In terms of the chipset, the Galaxy Note 20 Ultra will get the Exynos 990 in the UK, as will the Galaxy Note 20. In terms of storage space, you will have a choice of either 256GB or 512GB if you need additional space for extra apps. The Galaxy Note 20 Ultra also comes with 5G as a standard feature, so you will be able to enjoy faster download speeds and connectivity.
The Galaxy Note 20 and the Galaxy Note 20 Ultra are available for pre-order in the UK from Samsung now, meaning that you will be able to get your hands on these devices by Friday the 21st of August 2020. The advantage of pre-ordering the Galaxy Note 20 or the Galaxy Note 20 Ultra now is that you will have a choice of either a free subscription to Xbox Games Pass or a pair of Galaxy Buds Live depending on your region. Either way, a sweet deal.
Once again we have reviewed Apple's iPhone 15 lineup Environmental Reports in order to see whether the iPhones are more eco-friendly.
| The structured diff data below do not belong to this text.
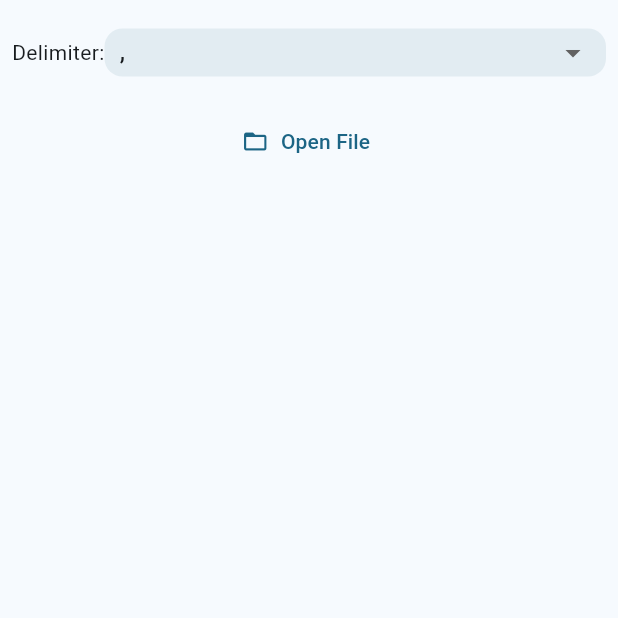
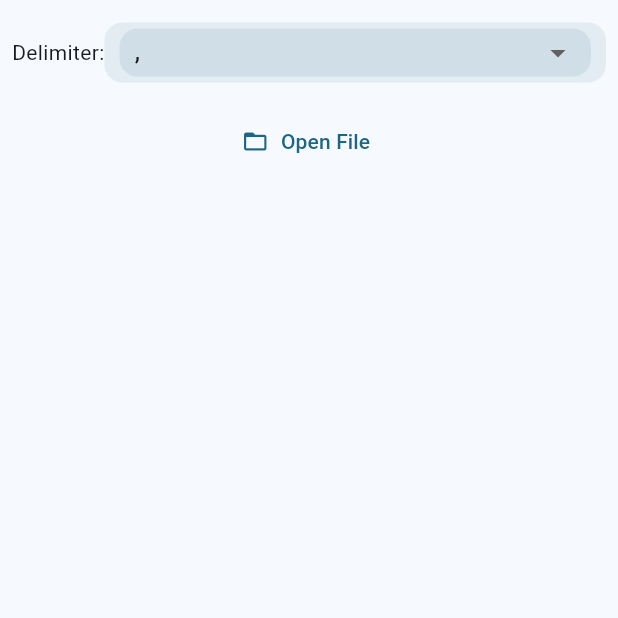
Before and after one commit to igorfs10/fluru_tools, a Flutter app: the CsvVisualizerPage screen opened directly, on a phone screen of 412 x 824 dp, the top half of it. Run offline on Flutter 3.47's test engine with Material 3 defaults, Android fonts, the phone set to English and light mode, and no system bars; our stand-ins replace csv, file_picker, package_info_plus, web, yaml; network calls fail.

Commit message:
Refactor layout and improve code structure in multiple pages for enhanced readability and maintainability

```diff
--- a/lib/main.dart
+++ b/lib/main.dart
@@ -124,7 +124,7 @@ class _MyHomePageState extends State<MyHomePage> {
         ),
         drawer: Drawer(
           child: ListView(
-            padding: EdgeInsets.zero,
+            padding: const EdgeInsets.all(0),
             children: [
               SizedBox(
                 height: 65,
--- a/lib/pages/base64_page.dart
+++ b/lib/pages/base64_page.dart
@@ -102,18 +102,12 @@ class _Base64PageState extends State<Base64Page> {
               ),
             ),
             Expanded(
-              child: Row(
-                children: [
-                  Expanded(
               child: Padding(
                 padding: const EdgeInsets.all(8.0),
                 child: buildTextField(
                   controller: _outputCtrl,
                   readOnly: true,
                 ),
-                    ),
-                  ),
-                ],
               ),
             ),
             SizedBox(
--- a/lib/pages/csv_visualizer_page.dart
+++ b/lib/pages/csv_visualizer_page.dart
@@ -1,6 +1,7 @@
 import 'dart:math' as math;
 import 'package:file_picker/file_picker.dart';
 import 'package:fluru_tools/custom_alert_dialog.dart';
+import 'package:fluru_tools/custom_widgets.dart';
 import 'package:fluru_tools/l10n/app_localizations.dart';
 import 'package:fluru_tools/services/csv_loader.dart';
 import 'package:flutter/material.dart';
@@ -75,22 +76,19 @@ class _CsvVisualizerPageState extends State<CsvVisualizerPage> {
                           horizontal: 10,
                           vertical: 4,
                         ),
-                        child: DropdownButtonHideUnderline(
-                          child: DropdownButton(
-                            isExpanded: true,
-                            isDense: true,
-                            value: _delimiterIndex,
-                            items: const [
-                              DropdownMenuItem(value: 0, child: Text(',')),
-                              DropdownMenuItem(value: 1, child: Text(';')),
-                              DropdownMenuItem(value: 2, child: Text('|')),
+                        child: buildFormatDropdown(
+                          context,
+                          _delimiterIndex,
+                          [
+                            const DropdownMenuItem(value: 0, child: Text(',')),
+                            const DropdownMenuItem(value: 1, child: Text(';')),
+                            const DropdownMenuItem(value: 2, child: Text('|')),
                           ],
-                            onChanged: (v) {
+                          (v) {
                             if (v != null) {
                               setState(() => _delimiterIndex = v);
                             }
                           },
-                          ),
                         ),
                       ),
                     ),
@@ -158,23 +156,27 @@ class _CsvPaginatedTableState extends State<_CsvPaginatedTable> {
   int _rowsPerPage = 10;
   final ScrollController _vController = ScrollController();
 
+  int _getMaxColumns(List<List<String>> rows) =>
+      rows.map((r) => r.length).fold<int>(0, (p, c) => c > p ? c : p);
+
   @override
   void initState() {
     super.initState();
-    _maxColumns = widget.rows
-        .map((r) => r.length)
-        .fold<int>(0, (p, c) => c > p ? c : p);
+    _maxColumns = _getMaxColumns(widget.rows);
+    setState(() {
       _source = _CsvDataSource(widget.rows, _maxColumns);
+    });
   }
 
   @override
   void didUpdateWidget(covariant _CsvPaginatedTable oldWidget) {
     super.didUpdateWidget(oldWidget);
     if (!identical(oldWidget.rows, widget.rows)) {
-      _maxColumns = widget.rows
-          .map((r) => r.length)
-          .fold<int>(0, (p, c) => c > p ? c : p);
+      _maxColumns = _getMaxColumns(widget.rows);
+
+      setState(() {
         _source = _CsvDataSource(widget.rows, _maxColumns);
+      });
     }
   }
 
--- a/lib/pages/file_verifier_page.dart
+++ b/lib/pages/file_verifier_page.dart
@@ -115,9 +115,6 @@ class _FileVerifierPageState extends State<FileVerifierPage> {
               ),
             ),
             Expanded(
-              child: Row(
-                children: [
-                  Expanded(
               child: Padding(
                 padding: const EdgeInsets.all(8.0),
                 child: buildTextField(
@@ -129,9 +126,6 @@ class _FileVerifierPageState extends State<FileVerifierPage> {
           ],
         ),
       ),
-          ],
-        ),
-      ),
     );
   }
 }
```
Also changed, not shown: lib/pages/format_converter_page.dart (+9 -36 lines). Lines whose indentation alone changed are shown as unchanged.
Ever wonder what’s luring you back onto your phone in the unholy hours of the night? Or feel like you could’ve sworn you heard a mysterious vibration, but no notification is to be seen? Well keep reading to uncover what is keeping you addicted to your phone…
We did what we do best - a comparison of first year depreciation rates of the iPhone 13 and iPhone 14 series to predict what the first 12 months for the iPhone 15 lineup will be like. Read on to find out which iPhone 15 to pick to avoid faster depreciation.